→ The task
What lines in the records below include the word "fonts"? Return each one.

→ Data extracts
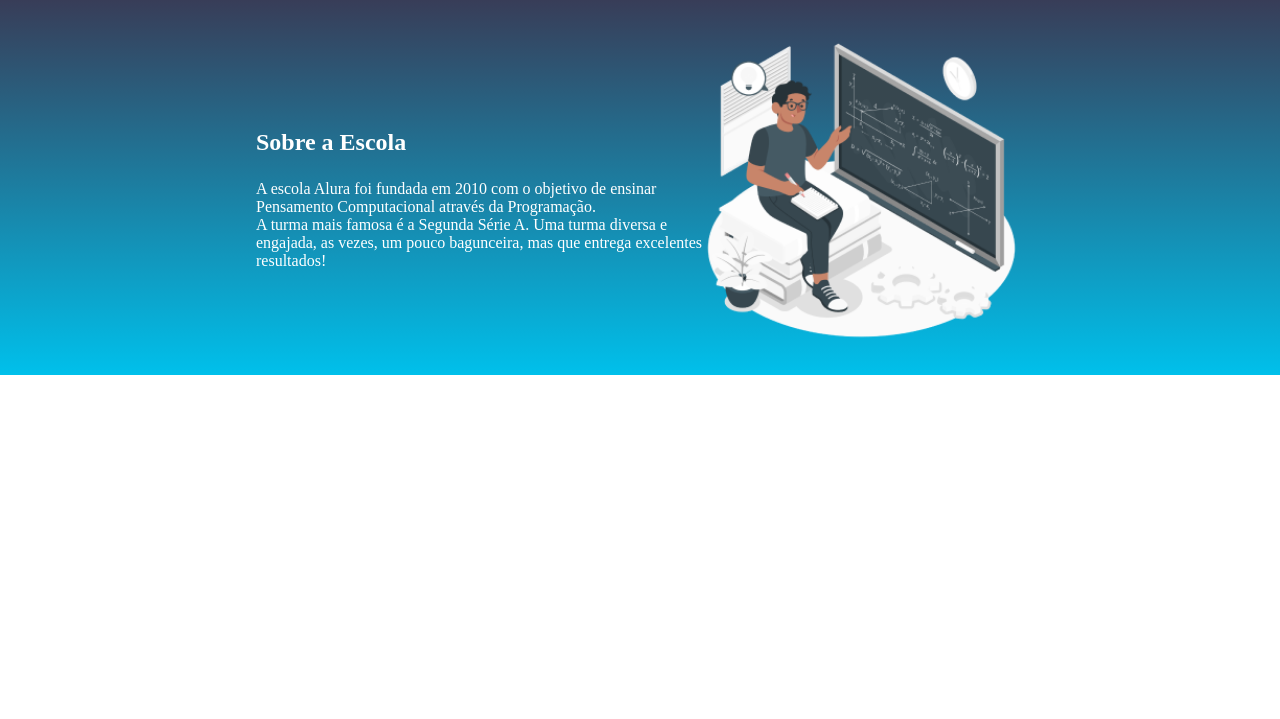
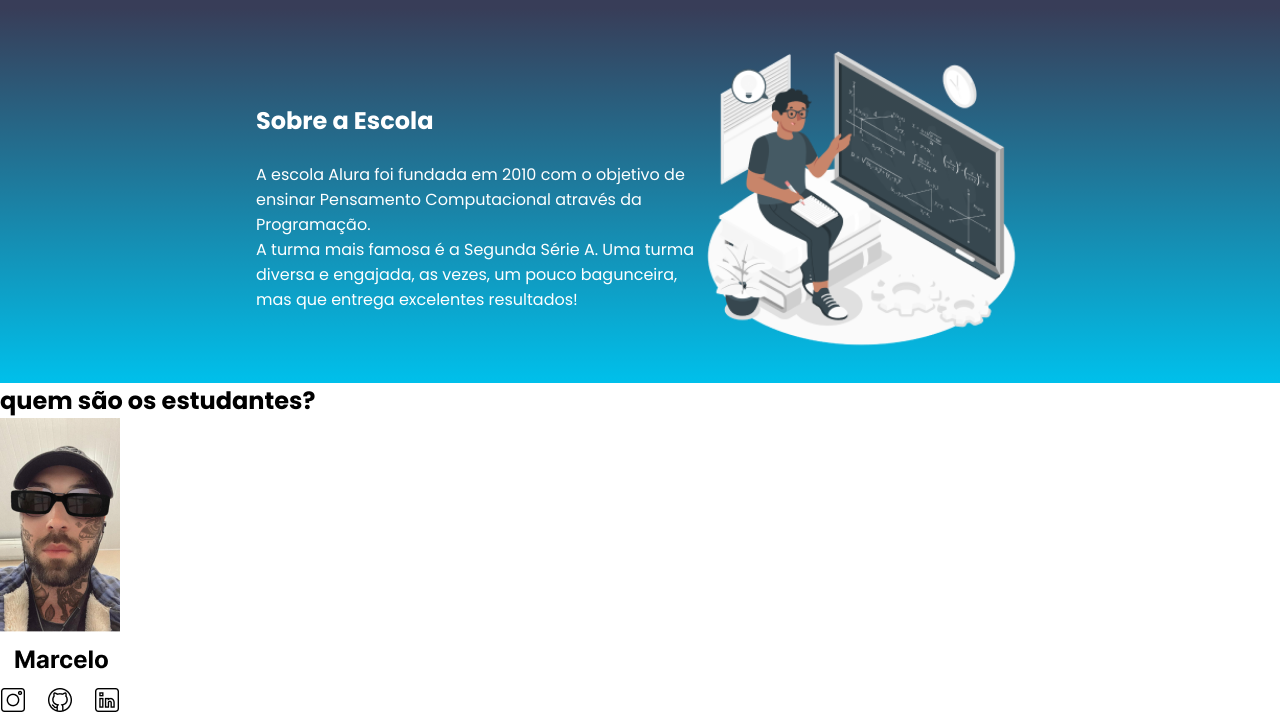
Before and after one commit to lauraferreira123/AluraPlus, a plain HTML site: page index.html in a window 1280 px wide. Shown: the part 171-890 px from the top of the page. Before the commit the page ends 800 px from the top, so only its background shows below. Drawn offline with Linux system fonts and the light colour scheme.

Commit message:
Add files via upload

```diff
--- a/index.html
+++ b/index.html
@@ -5,6 +5,9 @@
     <meta name="viewport" content="width=device-width, initial-scale=1.0">
     <title>Site Escola</title>
     <link rel="stylesheet" href="style.css">
+    <link rel="preconnect" href="https://fonts.googleapis.com">
+    <link rel="preconnect" href="https://fonts.gstatic.com" crossorigin>
+    <link href="https://fonts.googleapis.com/css2?family=Poppins:wght@400;700&display=swap" rel="stylesheet">
 </head>
 <header class="cabecalho">
     <img class="cabecalho-imagem" src="./img/img1.png" alt="Logo Alura">
@@ -21,4 +24,8 @@
     </div>
     <img class="escola-imagem" src="./img/img2.png" alt="Professor no quadro">
 </section>
+</section class="estudante">
+    <h2 class="estudante-titulo">quem são os estudantes?</h2>
+    <img class="estudante-imagem" src="./img/img3.png" alt="Foto Marcelo">
+</section>
 </html>
--- a/style.css
+++ b/style.css
@@ -1,6 +1,9 @@
 *{
     margin: 0;
     padding: 0;
+}
+body{
+    font-family: "Poppins", sans-serif;
 }
 .cabecalho{
     background-color: #383D58;
@@ -35,3 +38,6 @@
 .escola-titulo{
     padding: 24px 0;
 }
+.estudante-imagem{
+    width: 120px;
+}
```
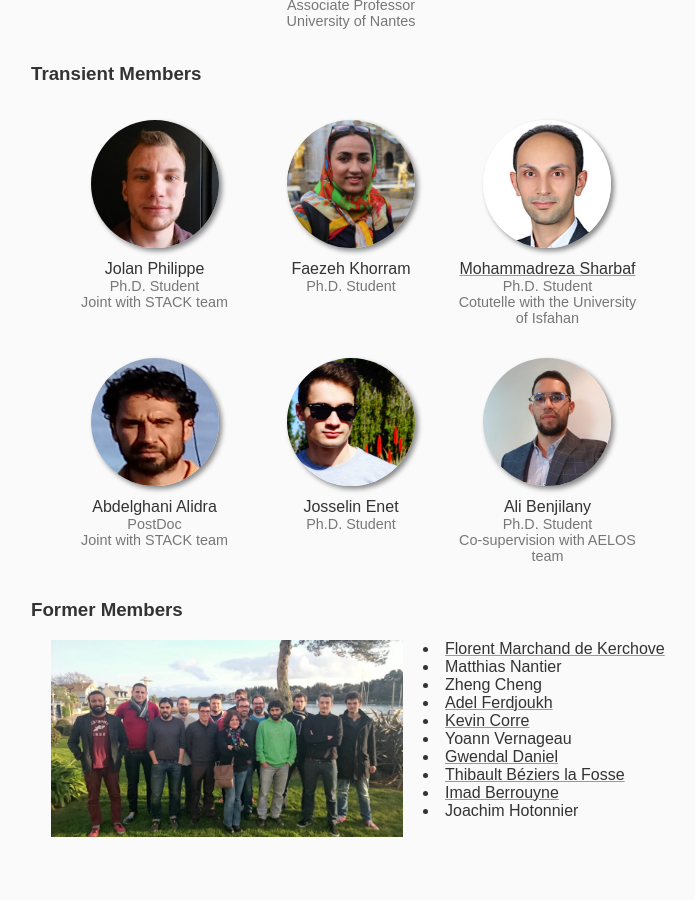
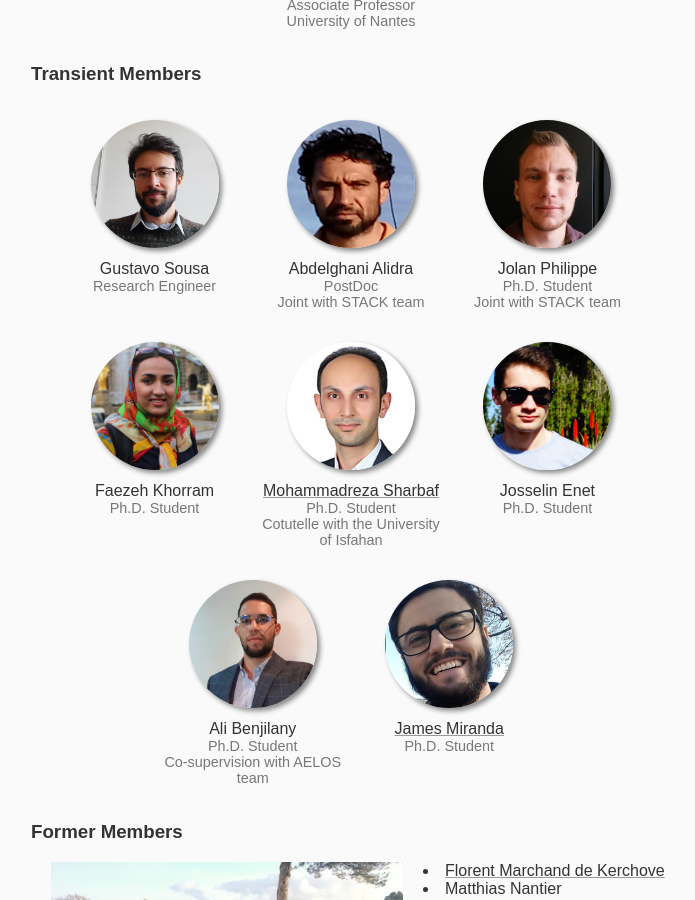
Before and after one commit to NaoMod/naomod.github.io, a Jekyll site: the page built from members.html, in a window 1280 px wide and 900 px high, scrolled down 935 px. Shown: the whole window, without its empty margins (289-984 px from the left). Built offline with Jekyll 4.4.1, drawn with Linux system fonts in a browser that asks for light colours.

Commit message:
Update members + new logo univ nantes

```diff
--- a/_layouts/default.html
+++ b/_layouts/default.html
@@ -37,7 +37,10 @@
 	<img class="logo" src="img/logo-ls2n.svg" style="height: 9rem" alt="LS2N logo">
       </a>
       <a href="https://www.imt-atlantique.fr/">
-	<img class="logo" src="img/logo-imta.svg" alt="IMT Atlantique logo">
+  <img class="logo" src="img/logo-imta.svg" alt="IMT Atlantique logo">
+      </a><br/>
+      <a href="https://www.univ-nantes.fr/">
+  <img class="logo" src="img/logo-univnantes.png" style="height: 4rem"  alt="Nantes University logo">
       </a>
     </footer>
   </body>
--- a/members.html
+++ b/members.html
@@ -48,7 +48,17 @@ permanent:
     affiliation: University of Nantes
     picture: dalila.jpg
 
+
 transient:
+
+  - name: Gustavo Sousa
+    title: Research Engineer
+    picture: gustavo.jpg
+  - name: Abdelghani Alidra
+    title: PostDoc
+    picture: abdelghani.png
+    affiliation: Joint with STACK team
+
   - name: Jolan Philippe
     title: Ph.D. Student
     affiliation: Joint with STACK team
@@ -64,11 +74,6 @@ transient:
     affiliation: Cotutelle with the University of Isfahan
     website: http://msharbaf.ir/
 
-  - name: Abdelghani Alidra
-    title: PostDoc
-    picture: abdelghani.png
-    affiliation: Joint with STACK team
-
   - name: Josselin Enet
     title: Ph.D. Student
     picture: josselin.jpeg
@@ -77,6 +82,12 @@ transient:
     title: Ph.D. Student
     affiliation: Co-supervision with AELOS team
     picture: ali.jpeg
+
+  - name: James Miranda
+    title: Ph.D. Student
+    picture: james.png
+    website: https://jameswpm.github.io/personal/
+
 
 former:
   - name: Florent Marchand de Kerchove
```
Also changed, not shown: img/logo-univnantes.png (added), img/members/gustavo.jpg (added), img/members/james.png (added).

→ Your response
Before and after one commit to lauraferreira123/AluraPlus, a plain HTML site: page index.html in a window 1280 px wide. Shown: the part 171-890 px from the top of the page. Before the commit the page ends 800 px from the top, so only its background shows below. Drawn offline with Linux system fonts and the light colour scheme.
+    <link rel="preconnect" href="https://fonts.googleapis.com">
+    <link rel="preconnect" href="https://fonts.gstatic.com" crossorigin>
+    <link href="https://fonts.googleapis.com/css2?family=Poppins:wght@400;700&display=swap" rel="stylesheet">
Before and after one commit to NaoMod/naomod.github.io, a Jekyll site: the page built from members.html, in a window 1280 px wide and 900 px high, scrolled down 935 px. Shown: the whole window, without its empty margins (289-984 px from the left). Built offline with Jekyll 4.4.1, drawn with Linux system fonts in a browser that asks for light colours.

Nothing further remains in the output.